[i] 20 U.S.C. § 1412(a)(1), (a)(5).
[ii] 20 U.S.C. § 1400(d)(1)(A).
[iii] Daniel J. Losen and Kevin G. Welner, Disabling Discrimination in our Public Schools: Comprehensive Legal Challenges to Inappropriate and Inadequate Special Education Services for Minority Children, 36 Harv. C.R.-C.L. L. Rev. 407, 420-22.
[iv] LaToya Baldwin-Clark, Beyond Bias: Cultural Capital in Anti-Discrimination Law, 53 Harv. C.R.-C.L. L. Rev. 381, 382 (2018). Emotional disturbance is a term of art that applies to clinically defined mental health conditions that adversely affect a child’s educational performance and experience. See 34 C.F.R. § 300.8 (2017).
[v] Id. at 383.
[vi] Margaret M. Wakelin, Challenging Disparities in Special Education: Moving Parents from Disempowered Team Members to Ardent Advocates, 3 Nw. J. L. & Soc. Pol’y 263, para. 18 (2008).

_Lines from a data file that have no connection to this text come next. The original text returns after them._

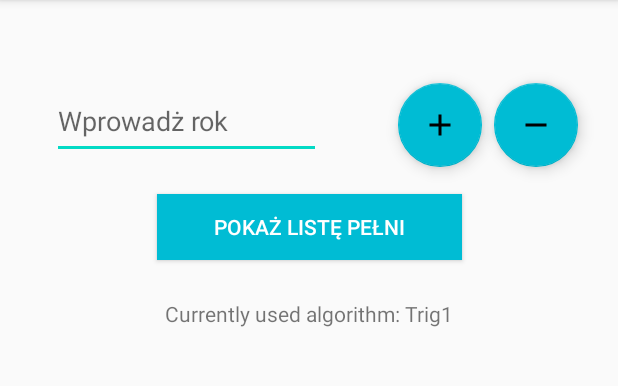
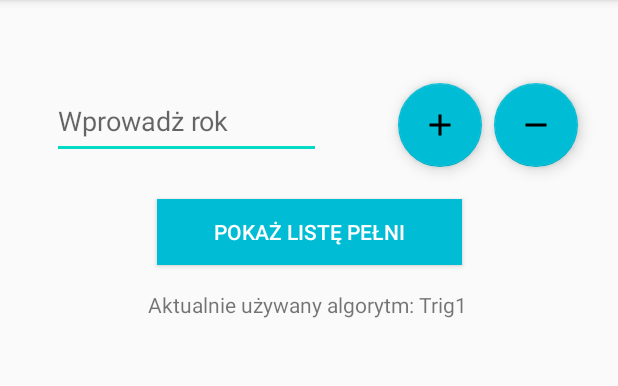
Before and after one commit to marcel-lipczynski/MoonPhasesCalculator, an Android app: the screen it shows after launch (FullMoonList), after a tap on "PEŁNIE W ROKU", on a phone screen of 412 x 824 dp, the part 84-470 px from its top. Run offline under Robolectric (Android 15) with nearby library versions, the phone set to English and light mode, and no system bars.

Commit message:
Repaired FullMoonList activity view

```diff
--- a/app/src/main/java/com/example/moonphases/FullMoonList.kt
+++ b/app/src/main/java/com/example/moonphases/FullMoonList.kt
@@ -22,7 +22,7 @@ class FullMoonList : AppCompatActivity() {
 
         val extras = intent.extras ?: return
         usedAlgorithm = extras.getString("algorithm").toString()
-        val currentlyUsedAlgorithm = "Currently used algorithm: $usedAlgorithm"
+        val currentlyUsedAlgorithm = "Aktualnie używany algorytm: $usedAlgorithm"
         algorithmInfo.text = currentlyUsedAlgorithm
         adapter = ArrayAdapter(this, android.R.layout.simple_list_item_1, listItems)
         fullMoonList.adapter = adapter
--- a/app/src/main/res/layout/activity_full_moon_list.xml
+++ b/app/src/main/res/layout/activity_full_moon_list.xml
@@ -8,12 +8,14 @@
 
     <ListView
         android:id="@+id/fullMoonList"
-        android:layout_width="313dp"
-        android:layout_height="425dp"
+        android:layout_width="339dp"
+        android:layout_height="364dp"
+        android:layout_marginTop="319dp"
         app:layout_constraintBottom_toBottomOf="parent"
         app:layout_constraintEnd_toEndOf="parent"
+        app:layout_constraintHorizontal_bias="0.486"
         app:layout_constraintStart_toStartOf="parent"
-        app:layout_constraintTop_toBottomOf="@+id/algorithmInfo" />
+        app:layout_constraintTop_toTopOf="parent" />
 
     <com.google.android.material.floatingactionbutton.FloatingActionButton
         android:id="@+id/addYearButton"
@@ -53,12 +55,13 @@
         android:id="@+id/algorithmInfo"
         android:layout_width="wrap_content"
         android:layout_height="wrap_content"
-        android:text="Currently used algorithm: Trig1"
+        android:text="Aktualnie używany algorytm: Trig1"
         app:layout_constraintBottom_toBottomOf="parent"
         app:layout_constraintEnd_toEndOf="parent"
+        app:layout_constraintHorizontal_bias="0.497"
         app:layout_constraintStart_toStartOf="parent"
-        app:layout_constraintTop_toTopOf="parent"
-        app:layout_constraintVertical_bias="0.266" />
+        app:layout_constraintTop_toBottomOf="@+id/startCalculationBtn"
+        app:layout_constraintVertical_bias="0.029" />
 
     <EditText
         android:id="@+id/yearInput"
@@ -79,8 +82,8 @@
         android:layout_width="203dp"
         android:layout_height="44dp"
         android:background="#00BCD4"
+        android:onClick="addItem"
         android:text="pokaż listę pełni"
-        android:onClick="addItem"
         android:textColor="@color/design_default_color_background"
         app:layout_constraintBottom_toBottomOf="@+id/fullMoonList"
         app:layout_constraintEnd_toEndOf="parent"
```
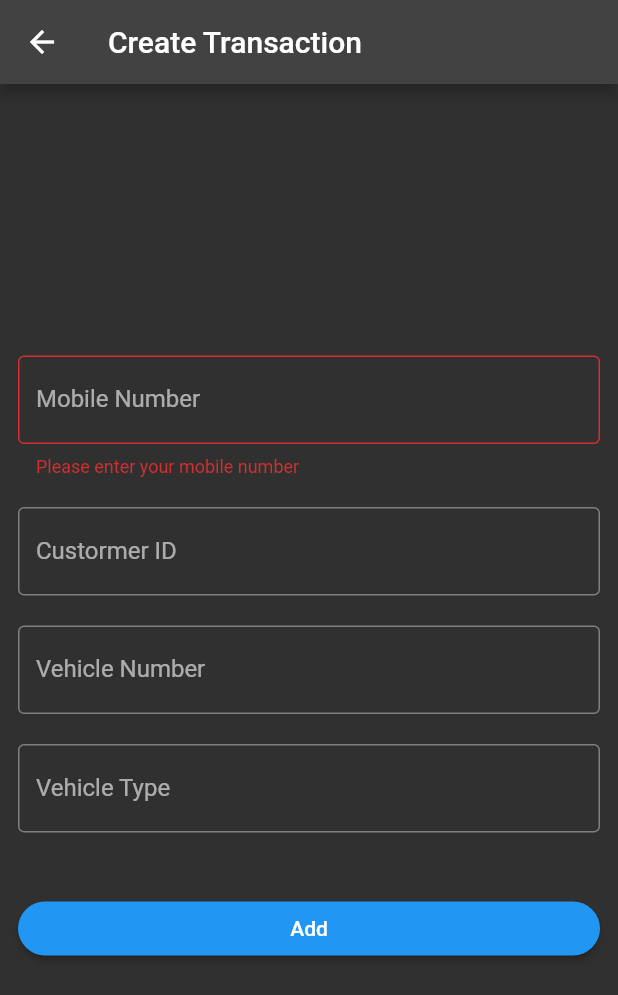
After one commit to AnuroopFarkya11/parkinnapi, a Flutter app: the CreateTransaction screen opened directly, after a tap on "Add", on a phone screen of 412 x 824 dp. The commit adds this screen. Shown: the top 995 px of the screen. Run offline on Flutter 3.47's test engine with Material 2 defaults, Android fonts, the phone set to English and light mode, and no system bars; our stand-ins replace get, shared_preferences; accounts and stored records are empty.

Commit message:
initial commit

```diff
--- a/lib/Modals/transaction_modal.dart
+++ b/lib/Modals/transaction_modal.dart
@@ -14,7 +14,7 @@ class Transaction {
   late DateTime? startTime;
   late DateTime? endTime;
   late String? locationId;
-  late int? amount;
+  late int amount;
   late int? closingBalance;
   late DateTime? createDate;
 
@@ -24,7 +24,7 @@ class Transaction {
       this.startTime,
       this.endTime,
       this.locationId,
-      this.amount,
+      this.amount = 0,
       this.closingBalance,
       this.createDate});
 }
--- /dev/null
+++ b/lib/Screens/transaction_screen/create_controller.dart
@@ -0,0 +1,21 @@
+import 'package:get/get.dart';
+import 'package:flutter/material.dart';
+
+class CreateTransactionController extends GetxController{
+
+  GlobalKey<FormState> mobileKey = GlobalKey<FormState>();
+  GlobalKey<FormState> customerIdKey = GlobalKey<FormState>();
+  GlobalKey<FormState> vehicleTypeKey = GlobalKey<FormState>();
+  GlobalKey<FormState> vehicleNumberKey = GlobalKey<FormState>();
+
+
+  TextEditingController mobileController = TextEditingController();
+  TextEditingController customerIdController = TextEditingController();
+  TextEditingController vehicleTypeController = TextEditingController();
+  TextEditingController vehicleNumberController = TextEditingController();
+
+
+
+
+
+}
--- /dev/null
+++ b/lib/Screens/transaction_screen/create_transaction.dart
@@ -0,0 +1,180 @@
+import 'package:flutter/material.dart';
+import 'package:flutter/services.dart';
+import 'package:get/get.dart';
+import 'package:parkinnapi/Screens/transaction_screen/create_controller.dart';
+
+import '../../Modals/customer_modal.dart';
+import '../../Services/api/api_services.dart';
+class CreateTransaction extends StatefulWidget {
+  const CreateTransaction({Key? key}) : super(key: key);
+
+  @override
+  State<CreateTransaction> createState() => _CreateTransactionState();
+}
+
+class _CreateTransactionState extends State<CreateTransaction> {
+  CreateTransactionController controller = Get.put(CreateTransactionController());
+  @override
+  Widget build(BuildContext context) {
+    return Scaffold(
+      appBar: AppBar(
+        title: const Text("Create Transaction"),
+      ),
+      body: Container(
+        padding: const EdgeInsets.all(12),
+        child: Column(
+          mainAxisAlignment: MainAxisAlignment.center,
+          crossAxisAlignment: CrossAxisAlignment.stretch,
+          children: [
+            Form(
+              key: controller.mobileKey,
+              child: TextFormField(
+                keyboardType: TextInputType.number,
+                inputFormatters: [FilteringTextInputFormatter.digitsOnly],
+                validator: (value) {
+                  if (value!.isEmpty) {
+                    return "Please enter your mobile number";
+                  }
+                },
+                controller: controller.mobileController,
+                decoration: InputDecoration(
+                    border: OutlineInputBorder(), labelText: "Mobile Number"),
+              ),
+            ),
+            const SizedBox(
+              height: 20,
+            ),
+            Form(
+              key: controller.customerIdKey,
+              child: TextFormField(
+                controller: controller.customerIdController,
+                validator: (value) {
+                  if (value!.isEmpty) {
+                    return "Please enter your Customer ID";
+                  }
+                },
+                decoration: InputDecoration(
+                    border: OutlineInputBorder(), labelText: "Custormer ID"),
+              ),
+            ),
+            const SizedBox(
+              height: 20,
+            ),
+            Form(
+              key: controller.vehicleNumberKey,
+              child: TextFormField(
+                validator: (value) {
+                  if (value!.isEmpty) {
+                    return "Please enter your vehicle number";
+                  }
+                },
+                controller: controller.vehicleNumberController,
+                decoration: InputDecoration(
+                    border: OutlineInputBorder(), labelText: "Vehicle Number"),
+              ),
+            ),
+            const SizedBox(
+              height: 20,
+            ),
+            Form(
+              key: controller.vehicleTypeKey,
+              child: TextFormField(
+                controller: controller.vehicleTypeController,
+                validator: (value) {
+                  if (value!.isEmpty) {
+                    return "Please enter your vehicle type";
+                  }
+                },
+                decoration: InputDecoration(
+                    border: OutlineInputBorder(), labelText: "Vehicle Type"),
+              ),
+            ),
+            SizedBox(
+              height: 40,
+            ),
+            ElevatedButton(
+              onPressed: () {
+                if (controller.mobileKey.currentState!.validate() &&
+                    controller.customerIdKey.currentState!.validate() &&
+                    controller.vehicleNumberKey.currentState!.validate() &&
+                    controller.vehicleTypeKey.currentState!.validate()) {
+                  Get.defaultDialog(
+                      content: FutureBuilder(
+                          future: API.addVehicle(
+                              mobileNumber:controller.mobileController.text,
+                              customerId:controller.customerIdController.text,
+                              vehicleType:controller.vehicleTypeController.text,
+                              vehicleNumber:controller.vehicleNumberController.text
+                          ),
+                          builder: (builder, snapshot) {
+                            if (snapshot.connectionState ==
+                                ConnectionState.done) {
+                              if (snapshot.hasError) {
+                                return Center(
+                                  child: Text(snapshot.error.toString()),
+                                );
+                              }
+                              Customer? customer = snapshot.data;
+                              return Column(
+                                children: [
+                                  Text(
+                                      "CUSTOMER NUMBER: ${customer!.mobileNumber}"),
+                                  Text("CUSTOMER ID: ${customer.customerId}"),
+                                  Text("DATE: ${customer.createDate}"),
+                                  Text("BALANCE: ${customer.balance}"),
+                                  Text("HISTORY: ${customer.history}"),
+                                  Text(
+                                      "CURRENT TRANSACTION:  ${customer.currentTransaction}"),
+                                  Text(
+                                    "VEHICLES: ${customer.vehicles}",
+                                    overflow: TextOverflow.ellipsis,
+                                  ),
+                                  TextButton(
+                                      onPressed: () {
+                                        Get.bottomSheet(BottomSheet(
+                                            onClosing: () {},
+                                            builder: (context) {
+                                              return ListView.builder(
+                                                  padding: EdgeInsets.all(12),
+                                                  itemCount: customer
+                                                      .allVehicles!.length,
+                                                  itemBuilder:
+                                                      (context, index) {
+                                                    return Card(
+                                                      elevation: 20,
+                                                      child: ListTile(
+                                                        title: Text(customer
+                                                            .allVehicles![index]
+                                                            .vehicleNumber),
+                                                        subtitle: Text(customer
+                                                            .allVehicles![index]
+                                                            .date),
+                                                        trailing: Text(customer
+                                                            .allVehicles![index]
+                                                            .vehicleType),
+                                                      ),
+                                                    );
+                                                  });
+                                            }));
+                                      },
+                                      child: Text('All vehicles'))
+                                  // TextButton("ALL VEHICLES: ${customer.allVehicles}",overflow: TextOverflow.ellipsis,),
+                                ],
+                              );
+                            } else {
+                              return Center(
+                                child: CircularProgressIndicator(),
+                              );
+                            }
+                          }));
+                }
+              },
+              child: Text("Add"),
+              style: ElevatedButton.styleFrom(shape: StadiumBorder()),
+            )
+          ],
+        ),
+      ),
+    );
+  }
+}
--- a/lib/Services/api/api_services.dart
+++ b/lib/Services/api/api_services.dart
@@ -190,7 +190,6 @@ class API {
 
   static Future createTransaction(
       {required Map<String, String> transactionBody}) async {
-    // todo make a class that consist of all path
     // todo since user is logged in toh usska data toh preferences me haii
     Customer customer;
     String path = "$defaultAPI/api/transaction/create";
@@ -199,26 +198,36 @@ class API {
     Response response = await http.post(url, body: transactionBody);
 
     if (response.statusCode == 200) {
-      Map<dynamic, dynamic> data = json.decode(response.body);
 
-      if (data.length == 2) {
-        throw "Transaction failed";
+      try {
+        customer = decodeCustomer(response);
+      } catch (e) {
+        log(name: "CREATE TRANSACTION API"," EXCEPTION $e");
       }
-
-      customer = Customer();
     } else {
       throw "Failed to load response";
     }
   }
 
+
+
+
+
+
+
+
+
+
+
+
+
+
+
   //                                        DECODING METHODS
 
   static List<Vehicle> decodeVehicleList({required List<dynamic> list}) {
     List<Vehicle> vehicleList = list.map((tempVehicle) {
-      return Vehicle(
-          vehicleNumber: tempVehicle['vehicleNumber'],
-          vehicleType: tempVehicle['vehicleType'],
-          date: tempVehicle['createDate']);
+      return decodeVehicle(vehicle: tempVehicle);
     }).toList();
 
     return vehicleList;
@@ -242,6 +251,34 @@ class API {
         createDate: data['createDate']);
   }
 
+
+
+
+
+  static Transaction decodeTransaction({required dynamic transaction}){
+
+    return Transaction(
+      transactionId: transaction["transactionId"],
+      vehicleData: decodeVehicle(vehicle: transaction["vehicle"]),
+      startTime: transaction["startTime"],
+      endTime: transaction["endTime"],
+      locationId: transaction["locationId"],
+      amount: transaction["amount"],
+      closingBalance: transaction["closingBalance"],
+      createDate: transaction["createDate"]
+
+    );
+
+  }
+
+
+  static Vehicle decodeVehicle({required vehicle}){
+    return Vehicle(
+        vehicleNumber: vehicle['vehicleNumber'],
+        vehicleType: vehicle['vehicleType'],
+        date: vehicle['createDate']);
+  }
+
 // todo doubt that what will
 // static List<Transaction> decodeHistory({required List<dynamic> list})
 // {
```
Also changed, not shown: lib/Screens/homescreen/home_screen.dart (+11 -6 lines).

[vii] “The IDEA and accompanying regulations allocate resources according to a cultural expectation of ardent parental advocacy.” See Baldwin-Clark, supra note iv, at 384.
[viii] Wakelin, supra note vi, at para. 22.
[ix] Id. at para. 24.
[x] Id. at para. 29-35.
[xi] Baldwin-Clark, supra note iv, at 381.
[xii] Id. at 381.
[xiii] Id. at 420.
[xiv] Id. at 421-22.
[xv] Isabella C. Brown, Experiences of African American Parents of Students with Autism and School Partnerships 47 (May 2018) (unpublished M.A. thesis, San Francisco State University) (on file with the J. Paul Leonard Library, San Francisco State University).
[xvi] Id. at 52-57.
[xvii] Baldwin-Clark, supra note iv, at 428.
[xviii] Id. at 424.
[xix] Wakelin, supra note vi, at para. 57.
[xx] Id. at 59.
[xxi] Baldwin-Clark, supra note iv, at 437.